== Task item ==
Leave the images aside and repeat the whole listing exactly.

== Stored data ==
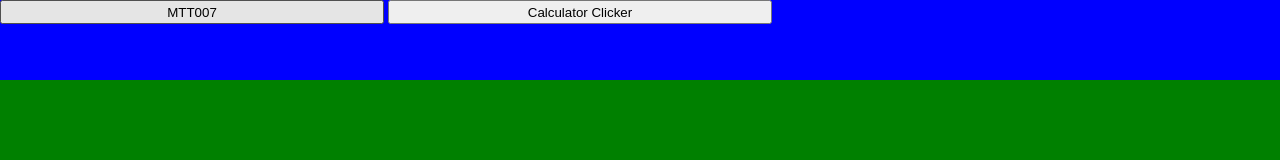
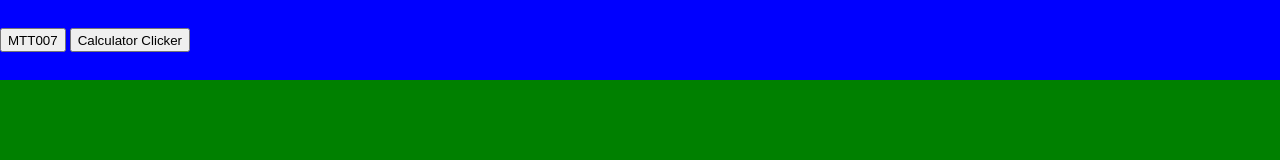
Before and after one commit to MTT007-git/MTT007-git.github.io, a plain HTML site: page calc_click_tg/index.html in a window 1280 px wide. Drawn offline with Linux system fonts and the light colour scheme.

Commit message:
Update index.html

```diff
--- a/calc_click_tg/index.html
+++ b/calc_click_tg/index.html
@@ -13,9 +13,8 @@
     }
     .header_b {
       position: relative;
-      width: 30%;
       height: 30%;
-      top: 50%-(30%/2);
+      top: 35%;
     }
   </style>
 </head>
```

== Task response ==
Before and after one commit to MTT007-git/MTT007-git.github.io, a plain HTML site: page calc_click_tg/index.html in a window 1280 px wide. Drawn offline with Linux system fonts and the light colour scheme.

Commit message:
Update index.html

```diff
--- a/calc_click_tg/index.html
+++ b/calc_click_tg/index.html
@@ -13,9 +13,8 @@
     }
     .header_b {
       position: relative;
-      width: 30%;
       height: 30%;
-      top: 50%-(30%/2);
+      top: 35%;
     }
   </style>
 </head>
```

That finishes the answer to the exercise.